An overt focus on the effects of illness is still rare in mainstream syndicated comics. One of the few examples can be found in the "Funky Winkerbean" comic strip, by Tom Batiuk, which not only highlights a woman's ultimately terminal experience with cancer, but also provides great insight into how the illness experience affects her husband, who must learn to be supportive of her needs while not sublimating his own. Using a broad discourse analysis framework, we examine how his feelings, needs, words, and actions evolve, intersect, and interact with each other and with this situation.
Sarah Russe is a scientific director at Discovery Chicago where she specializes in community advocacy projects. She holds a master's degree in linguistics from Northeastern Illinois University, is completing another in Bioethics & Health Policy from Loyola University, and is committed to exploring the synergies between these two fields.
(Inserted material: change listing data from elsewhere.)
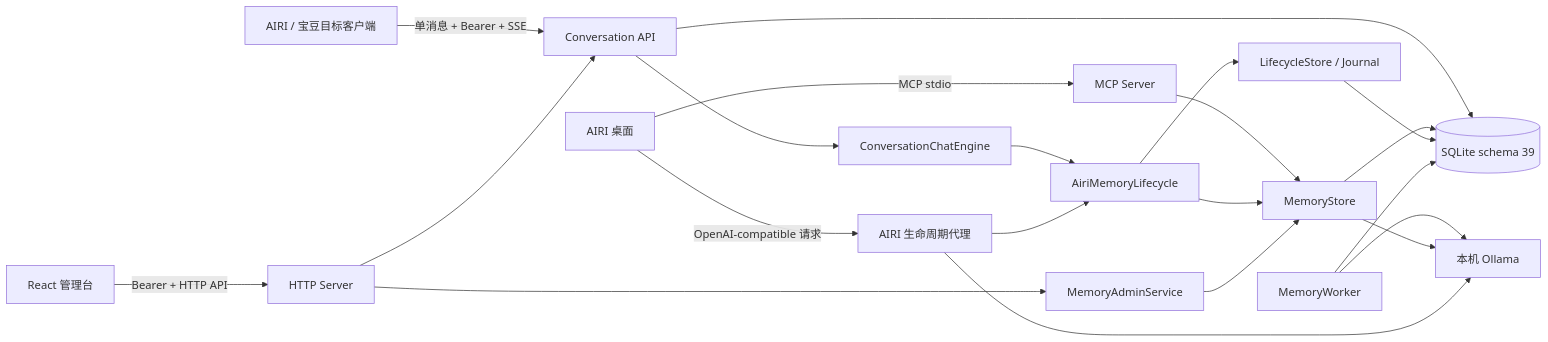
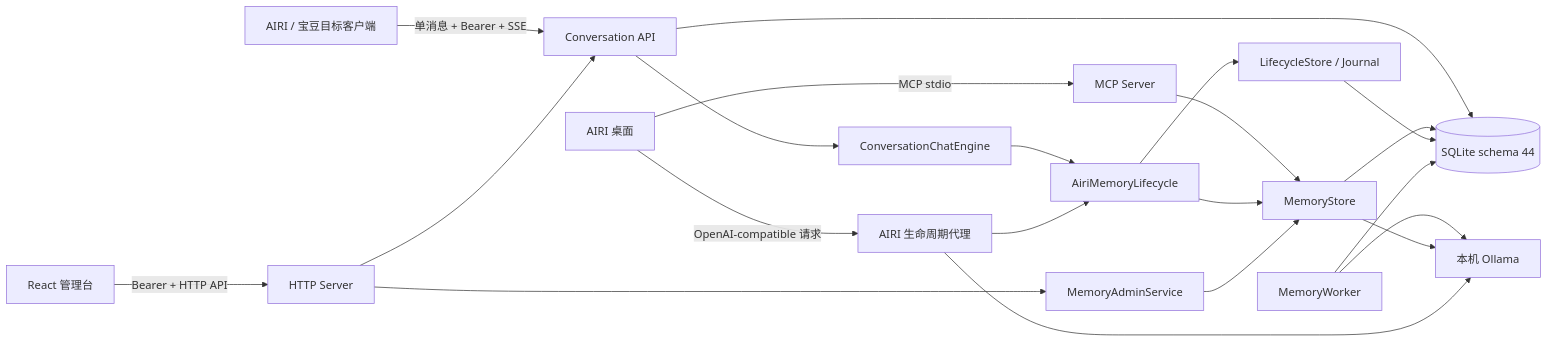
Before and after one commit to yanglinfeng/memory-bridge: the first of 3 diagrams in docs/technical-reference.md, drawn with Mermaid. The commit also changed other lines of this file and 16 other files, not shown here.

````diff
--- a/docs/technical-reference.md
+++ b/docs/technical-reference.md
@@ -25,23 +25,23 @@
 ```mermaid
 flowchart LR
   AIRI["AIRI 桌面"] -->|"OpenAI-compatible 请求"| Proxy["AIRI 生命周期代理"]
   Client["AIRI / 宝豆目标客户端"] -->|"单消息 + Bearer + SSE"| Conversation["Conversation API"]
   AIRI -->|"MCP stdio"| MCP["MCP Server"]
   Browser["React 管理台"] -->|"Bearer + HTTP API"| HTTP["HTTP Server"]
   HTTP --> Conversation
   Conversation --> Chat["ConversationChatEngine"]
   Chat --> Lifecycle
   Proxy --> Lifecycle["AiriMemoryLifecycle"]
   MCP --> Store["MemoryStore"]
   HTTP --> Admin["MemoryAdminService"]
   Lifecycle --> Store
   Lifecycle --> Journal["LifecycleStore / Journal"]
   Admin --> Store
-  Conversation --> SQLite[("SQLite schema 39")]
+  Conversation --> SQLite[("SQLite schema 44")]
   Store --> SQLite
   Journal --> SQLite
   Worker["MemoryWorker"] --> SQLite
   Worker --> Ollama["本机 Ollama"]
   Store --> Ollama
   Proxy --> Ollama
 ```
````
Judith Kaplan-Weinger is professor of linguistics at Northeastern Illinois University in Chicago where she teaches courses and conducts research in discourse analysis, anthropological linguistics, and sociolinguistics. Her current research focuses on the linguistic and visual semiotic analysis of texts of loss, grief, and mourning.